The United States on Tuesday sharply criticized the movement of a huge Chinese oil rig that Vietnam says has entered its waters.
The Vietnamese statement came days after US President Barack Obama visited Asia to underline his commitment to allies there, including Japan and the Philippines who are themselves locked in territorial disputes with China.
Obama, promoting a strategic "pivot" toward the Asia-Pacific region, also visited South Korea and Malaysia, but not China.
Vietnam has condemned the operation of the deepwater drilling rig in its waters in the South China Sea, known in Vietnam as the East Sea, and told China's state-run oil company to remove it.
In Washington, U.S. State Department spokeswoman Jen Psaki told reporters: "Given the recent history of tensions in the South China Sea, China's decision to operate its oil rig in disputed waters is provocative and unhelpful to the maintenance of peace and stability in the region."
"These events point to the need for claimants to clarify their claims in accordance with international law, and reach an agreement ... about what types of activities should be permissible within disputed areas," she added.
Vietnam also protested the move.
"Vietnam cannot accept this, and resolutely protests this action by China," the foreign ministry said on its website, summarizing comments by Foreign Minister and Deputy Prime Minister Pham Binh Minh, who spoke to his Chinese counterpart by telephone on Tuesday.
"We request China pulls out the ... rig and all vessels from this area ... Vietnam will take all suitable and necessary measures to protect our legitimate rights and interests."
A ministry official said the two countries had been in direct talks about the issue since Sunday, but did not say how China had responded to Vietnam's requests.

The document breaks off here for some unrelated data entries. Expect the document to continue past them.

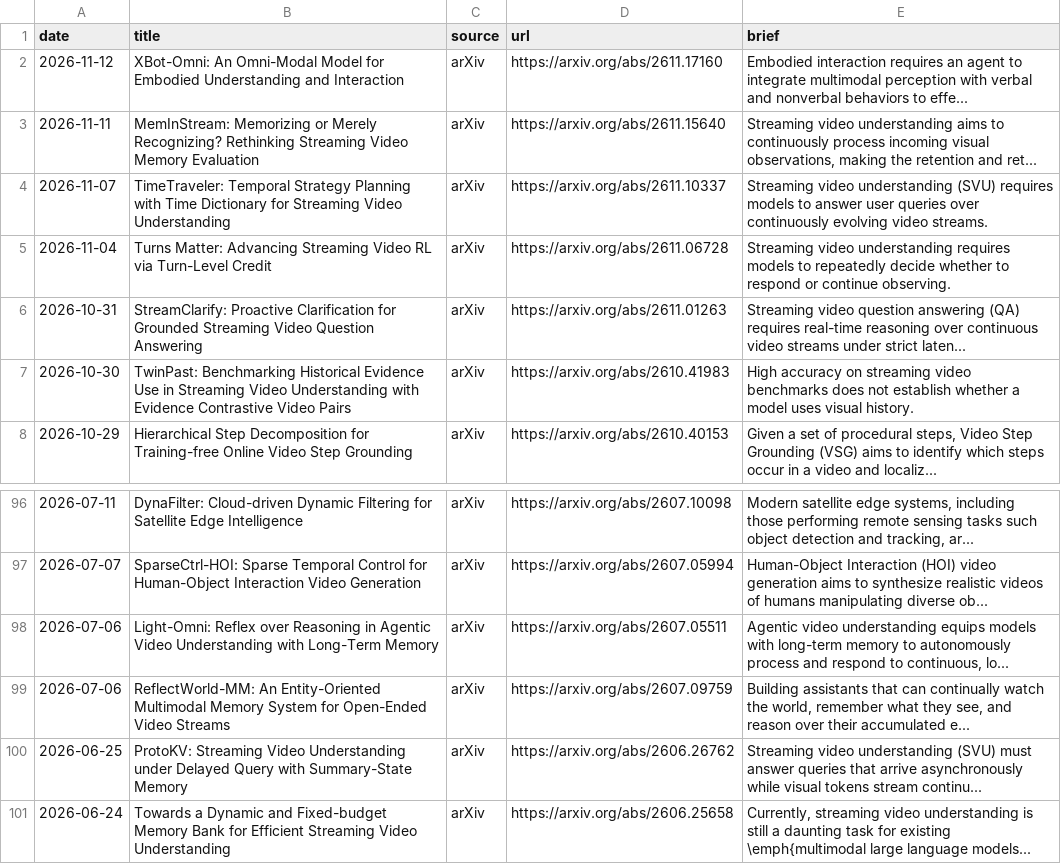
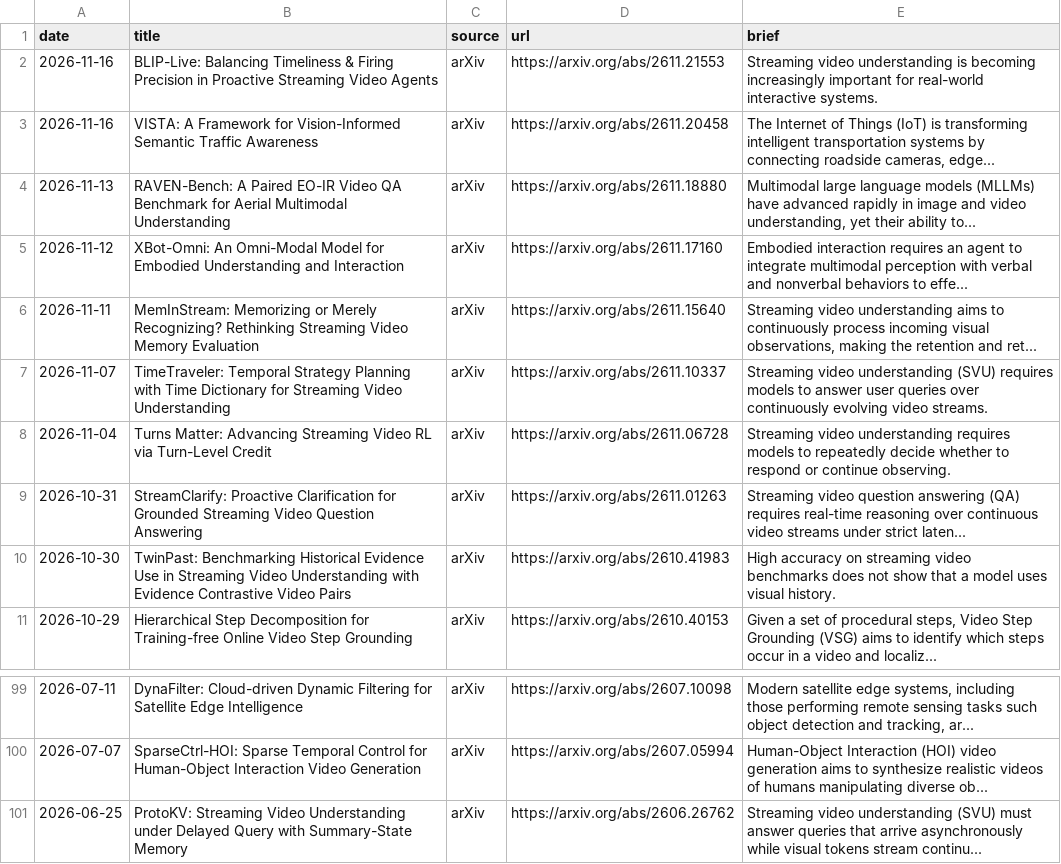
Before and after one commit to hjh123445/streaming-video-understanding-papers-2026, a CSV file: data/papers_2026_streaming_video_understanding.auto.csv, drawn as a sheet; only a part is shown, gaps mark what is left out; the shorter side is filled out with more unchanged rows.

```diff
--- a/data/papers_2026_streaming_video_understanding.auto.csv
+++ b/data/papers_2026_streaming_video_understanding.auto.csv
@@ -1,2 +1,5 @@
 date,title,source,url,brief
+2026-11-16,BLIP-Live: Balancing Timeliness & Firing Precision in Proactive Streaming Video Agents,arXiv,https://arxiv.org/abs/2611.21553,Streaming video understanding is becoming increasingly important for real-world interactive systems.
+2026-11-16,VISTA: A Framework for Vision-Informed Semantic Traffic Awareness,arXiv,https://arxiv.org/abs/2611.20458,"The Internet of Things (IoT) is transforming intelligent transportation systems by connecting roadside cameras, edge..."
+2026-11-13,RAVEN-Bench: A Paired EO-IR Video QA Benchmark for Aerial Multimodal Understanding,arXiv,https://arxiv.org/abs/2611.18880,"Multimodal large language models (MLLMs) have advanced rapidly in image and video understanding, yet their ability to..."
 2026-11-12,XBot-Omni: An Omni-Modal Model for Embodied Understanding and Interaction,arXiv,https://arxiv.org/abs/2611.17160,Embodied interaction requires an agent to integrate multimodal perception with verbal and nonverbal behaviors to effe...
@@ -6,3 +9,3 @@ date,title,source,url,brief
 2026-10-31,StreamClarify: Proactive Clarification for Grounded Streaming Video Question Answering,arXiv,https://arxiv.org/abs/2611.01263,Streaming video question answering (QA) requires real-time reasoning over continuous video streams under strict laten...
-2026-10-30,TwinPast: Benchmarking Historical Evidence Use in Streaming Video Understanding with Evidence Contrastive Video Pairs,arXiv,https://arxiv.org/abs/2610.41983,High accuracy on streaming video benchmarks does not establish whether a model uses visual history.
+2026-10-30,TwinPast: Benchmarking Historical Evidence Use in Streaming Video Understanding with Evidence Contrastive Video Pairs,arXiv,https://arxiv.org/abs/2610.41983,High accuracy on streaming video benchmarks does not show that a model uses visual history.
 2026-10-29,Hierarchical Step Decomposition for Training-free Online Video Step Grounding,arXiv,https://arxiv.org/abs/2610.40153,"Given a set of procedural steps, Video Step Grounding (VSG) aims to identify which steps occur in a video and localiz..."
@@ -97,4 +100,2 @@ date,title,source,url,brief
 2026-07-07,SparseCtrl-HOI: Sparse Temporal Control for Human-Object Interaction Video Generation,arXiv,https://arxiv.org/abs/2607.05994,Human-Object Interaction (HOI) video generation aims to synthesize realistic videos of humans manipulating diverse ob...
-2026-07-06,Light-Omni: Reflex over Reasoning in Agentic Video Understanding with Long-Term Memory,arXiv,https://arxiv.org/abs/2607.05511,"Agentic video understanding equips models with long-term memory to autonomously process and respond to continuous, lo..."
-2026-07-06,ReflectWorld-MM: An Entity-Oriented Multimodal Memory System for Open-Ended Video Streams,arXiv,https://arxiv.org/abs/2607.09759,"Building assistants that can continually watch the world, remember what they see, and reason over their accumulated e..."
 2026-06-25,ProtoKV: Streaming Video Understanding under Delayed Query with Summary-State Memory,arXiv,https://arxiv.org/abs/2606.26762,Streaming video understanding (SVU) must answer queries that arrive asynchronously while visual tokens stream continu...
```
Also changed, not shown: data/papers_2026_streaming_video_understanding.categories.csv, data/papers_2026_streaming_video_understanding.csv, 1 other file.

China has claimed the rig was operating completely within its waters.
Daniel Russel, Assistant U.S. Secretary of State for East Asian and Pacific Affairs, said the United States was looking into the matter, but urged caution from all sides.
"We believe that it is critically important for each of the claimant countries to exercise care and restraint," he told Reuters during a visit to Hong Kong ahead of a previously scheduled trip to Hanoi on Wednesday.
"The global economy is too fragile and regional stability is too important to be put at risk over short term economic advantage."
China wrongfully claims almost the entire oil- and gas-rich South China Sea, rejecting rival claims to parts of it from Vietnam, the Philippines, Taiwan, Malaysia and Brunei. It also has a separate maritime dispute with Japan.